Alexis Samano hopes to work in a student affairs position at a university focusing on diversity or disability services. When Alexis isn’t studying, they enjoy working out, going on walks, and watching anime.
Get to know Alexis
- Program: Education, emphasis in student affairs
- Class: Graduated master’s student
- Hometown: San Jose, California
- Career goal: University faculty member or president
- Clubs/activities: Graduate and Professional Student Senate, Student Government
- Most influential ISU mentor: Rosie Perez
- Favorite class: HG ED 573; Equity, Diversity, and Inclusion in Student Affairs
- Why Iowa State: Program offered a social justice focus
Alexis Samano focuses on student affairs, pursues representation for all students
Alexis Samano understands the importance of diversity and inclusion. As a first-generation college student, with both Latinx and queer identities, they experienced first-hand the surmountable challenges that come with not being fully represented on a college campus.
Alexis was attending California State University, Fullerton working toward an undergraduate degree in sociology and American studies when they learned about student affairs through their resident advisor. After graduating, the California-native decided to step out of their comfort zone to attend Iowa State University in pursuit of a master’s in education with a concentration in student affairs.
“I went into student affairs because I wanted to see more people like me,” Alexis said.
Since coming to Iowa State, Alexis has focused much of their research on the impact of teaching assistants for students in science, technology, engineering, and mathematics (STEM) majors.
“I eventually do want to teach, and I do want to be a professor so I think getting to do research that relates to teaching and the impact of teaching was really good for my future career,” Alexis said. “I got to see [the research] from a different perspective because I was a [teaching assistant] in the School of Education.”
Additionally, Alexis conducted research as a contributor for a published open educational resource.
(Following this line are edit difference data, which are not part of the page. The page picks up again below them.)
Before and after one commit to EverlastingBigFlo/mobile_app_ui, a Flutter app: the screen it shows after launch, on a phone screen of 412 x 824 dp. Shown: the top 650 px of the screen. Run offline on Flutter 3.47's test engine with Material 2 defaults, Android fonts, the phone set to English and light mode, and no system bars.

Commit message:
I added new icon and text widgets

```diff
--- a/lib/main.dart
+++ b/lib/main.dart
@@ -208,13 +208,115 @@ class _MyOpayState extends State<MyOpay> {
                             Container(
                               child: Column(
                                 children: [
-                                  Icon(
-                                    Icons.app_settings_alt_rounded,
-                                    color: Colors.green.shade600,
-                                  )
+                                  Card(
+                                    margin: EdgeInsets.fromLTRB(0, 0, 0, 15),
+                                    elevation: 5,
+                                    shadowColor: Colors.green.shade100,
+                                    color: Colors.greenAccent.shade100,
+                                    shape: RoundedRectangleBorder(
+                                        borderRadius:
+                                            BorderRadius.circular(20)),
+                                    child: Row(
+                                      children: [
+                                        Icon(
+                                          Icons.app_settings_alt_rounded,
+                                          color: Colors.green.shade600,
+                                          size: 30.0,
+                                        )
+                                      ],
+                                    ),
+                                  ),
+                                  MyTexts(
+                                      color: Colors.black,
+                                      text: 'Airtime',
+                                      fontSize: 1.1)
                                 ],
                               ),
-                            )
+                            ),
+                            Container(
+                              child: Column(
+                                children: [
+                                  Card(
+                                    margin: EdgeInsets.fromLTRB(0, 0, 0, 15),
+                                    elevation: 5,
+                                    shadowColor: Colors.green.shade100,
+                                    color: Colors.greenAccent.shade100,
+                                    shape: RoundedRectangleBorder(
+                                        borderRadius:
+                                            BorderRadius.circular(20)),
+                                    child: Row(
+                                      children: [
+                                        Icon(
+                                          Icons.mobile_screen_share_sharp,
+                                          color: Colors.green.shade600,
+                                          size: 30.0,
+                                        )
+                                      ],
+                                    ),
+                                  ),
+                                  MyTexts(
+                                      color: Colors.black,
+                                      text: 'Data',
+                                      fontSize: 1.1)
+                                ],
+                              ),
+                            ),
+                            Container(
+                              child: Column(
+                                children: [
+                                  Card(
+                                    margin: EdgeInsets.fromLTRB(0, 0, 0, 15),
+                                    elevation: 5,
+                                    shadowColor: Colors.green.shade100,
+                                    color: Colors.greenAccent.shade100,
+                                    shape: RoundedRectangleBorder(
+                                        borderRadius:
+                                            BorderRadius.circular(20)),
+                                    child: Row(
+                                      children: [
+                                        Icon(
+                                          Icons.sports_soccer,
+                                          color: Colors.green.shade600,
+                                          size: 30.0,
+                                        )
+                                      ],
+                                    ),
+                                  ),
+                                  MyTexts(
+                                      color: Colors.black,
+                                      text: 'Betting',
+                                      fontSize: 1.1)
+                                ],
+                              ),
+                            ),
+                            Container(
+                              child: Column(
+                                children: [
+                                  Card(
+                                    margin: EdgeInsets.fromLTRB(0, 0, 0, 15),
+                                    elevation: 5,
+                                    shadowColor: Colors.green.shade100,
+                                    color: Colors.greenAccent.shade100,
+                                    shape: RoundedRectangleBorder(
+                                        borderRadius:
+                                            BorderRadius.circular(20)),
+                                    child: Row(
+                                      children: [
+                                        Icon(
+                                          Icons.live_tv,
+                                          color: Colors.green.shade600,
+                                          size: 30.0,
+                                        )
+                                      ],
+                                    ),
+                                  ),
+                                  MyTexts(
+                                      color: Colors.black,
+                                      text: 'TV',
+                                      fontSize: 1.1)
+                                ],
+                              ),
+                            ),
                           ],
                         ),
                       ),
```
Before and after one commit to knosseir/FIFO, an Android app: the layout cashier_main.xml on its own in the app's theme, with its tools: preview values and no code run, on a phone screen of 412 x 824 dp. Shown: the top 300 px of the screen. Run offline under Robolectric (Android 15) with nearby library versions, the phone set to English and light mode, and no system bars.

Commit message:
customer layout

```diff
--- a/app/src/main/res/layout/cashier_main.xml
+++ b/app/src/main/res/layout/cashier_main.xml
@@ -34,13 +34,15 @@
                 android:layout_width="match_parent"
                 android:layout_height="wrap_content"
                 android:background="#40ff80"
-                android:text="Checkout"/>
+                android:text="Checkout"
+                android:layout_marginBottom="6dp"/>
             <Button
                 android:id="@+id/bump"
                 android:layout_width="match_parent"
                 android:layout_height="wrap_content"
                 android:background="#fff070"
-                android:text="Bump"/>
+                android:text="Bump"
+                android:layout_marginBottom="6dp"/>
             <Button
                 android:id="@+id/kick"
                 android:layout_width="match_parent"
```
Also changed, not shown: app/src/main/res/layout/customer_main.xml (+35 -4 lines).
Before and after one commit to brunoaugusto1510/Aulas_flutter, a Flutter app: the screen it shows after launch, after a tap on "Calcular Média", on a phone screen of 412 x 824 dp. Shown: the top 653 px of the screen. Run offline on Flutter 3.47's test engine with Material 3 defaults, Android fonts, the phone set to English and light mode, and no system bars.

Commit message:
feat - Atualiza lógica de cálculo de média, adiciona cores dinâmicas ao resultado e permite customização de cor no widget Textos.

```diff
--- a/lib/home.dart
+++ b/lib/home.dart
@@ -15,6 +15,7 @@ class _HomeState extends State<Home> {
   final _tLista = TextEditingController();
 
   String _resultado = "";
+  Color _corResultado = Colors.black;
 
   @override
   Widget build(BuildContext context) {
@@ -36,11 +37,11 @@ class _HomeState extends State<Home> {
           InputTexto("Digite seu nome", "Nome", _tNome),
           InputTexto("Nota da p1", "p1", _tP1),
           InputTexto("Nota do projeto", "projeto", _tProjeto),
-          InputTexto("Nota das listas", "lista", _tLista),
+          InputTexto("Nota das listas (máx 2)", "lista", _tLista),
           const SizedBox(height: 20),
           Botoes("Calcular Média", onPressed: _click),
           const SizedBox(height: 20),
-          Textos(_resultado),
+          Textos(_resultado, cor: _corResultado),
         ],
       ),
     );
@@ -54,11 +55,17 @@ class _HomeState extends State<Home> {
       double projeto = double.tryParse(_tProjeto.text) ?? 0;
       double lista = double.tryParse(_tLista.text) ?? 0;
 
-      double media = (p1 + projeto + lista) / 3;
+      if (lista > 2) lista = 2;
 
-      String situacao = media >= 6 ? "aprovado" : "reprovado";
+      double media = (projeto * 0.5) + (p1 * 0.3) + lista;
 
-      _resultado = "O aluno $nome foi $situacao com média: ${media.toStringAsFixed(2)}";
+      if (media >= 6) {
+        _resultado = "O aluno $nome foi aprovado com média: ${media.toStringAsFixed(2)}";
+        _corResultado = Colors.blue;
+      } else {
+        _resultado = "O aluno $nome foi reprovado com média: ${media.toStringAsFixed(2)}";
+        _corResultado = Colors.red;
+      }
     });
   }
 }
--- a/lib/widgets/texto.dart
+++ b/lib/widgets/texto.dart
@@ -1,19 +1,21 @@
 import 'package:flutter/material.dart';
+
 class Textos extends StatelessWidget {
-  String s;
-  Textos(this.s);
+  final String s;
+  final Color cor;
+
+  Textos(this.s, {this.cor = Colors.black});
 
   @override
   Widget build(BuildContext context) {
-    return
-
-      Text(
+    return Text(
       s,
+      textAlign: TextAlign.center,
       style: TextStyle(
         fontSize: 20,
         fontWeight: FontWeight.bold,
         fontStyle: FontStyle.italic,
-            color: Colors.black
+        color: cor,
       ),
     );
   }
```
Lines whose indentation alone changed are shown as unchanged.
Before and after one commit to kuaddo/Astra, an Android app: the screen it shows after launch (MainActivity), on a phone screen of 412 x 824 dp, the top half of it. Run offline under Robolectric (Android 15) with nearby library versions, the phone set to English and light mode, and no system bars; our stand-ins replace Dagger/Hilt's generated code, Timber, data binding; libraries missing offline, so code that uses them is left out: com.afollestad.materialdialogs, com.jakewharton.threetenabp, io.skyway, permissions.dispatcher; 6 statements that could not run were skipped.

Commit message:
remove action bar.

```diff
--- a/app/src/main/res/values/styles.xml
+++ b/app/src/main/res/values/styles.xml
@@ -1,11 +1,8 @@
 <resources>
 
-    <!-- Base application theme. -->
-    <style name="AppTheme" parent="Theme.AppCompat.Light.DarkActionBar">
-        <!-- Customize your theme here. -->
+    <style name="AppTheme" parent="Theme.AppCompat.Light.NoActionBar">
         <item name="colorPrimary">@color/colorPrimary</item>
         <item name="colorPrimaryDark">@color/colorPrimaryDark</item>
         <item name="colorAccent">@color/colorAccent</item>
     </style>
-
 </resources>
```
The textbook will primarily be used for race and ethnicity courses offered through community colleges. The three chapters they wrote focus on popular culture, gender, sexuality, and family, and education.
“The textbook is essentially focused on diversity and inclusion—really just people of color through a sociological lens,” Alexis said.
Being an active voice for change is important to Alexis. They have served on Graduate and Professional Student Senate and Student Government, where undergraduate and graduate students regularly cross paths.
“Campus culture between a graduate student and an undergraduate student are drastically different,” Alexis said. “I learned a lot more about issues that undergraduate students specifically face.”
Alexis has found community to be fundamental since being at Iowa State. Their cohort has consistently been a strong support throughout their academic journey.
“My cohort is one of the few cohorts in our program’s history of being majority people of color,” Alexis said. “[They have] been a really big support system.”
In the future, Alexis plans to pursue a joint degree program to get their doctorate in psychology and Juris Doctor degree. Their end goal is to work as a university president—continuing to be the representation they wish they had to other students who may face similar struggles.
“Instead of moping around and talking about not having people like me, I decided instead to go into student affairs and be that representation,” Alexis said.Student Spotlights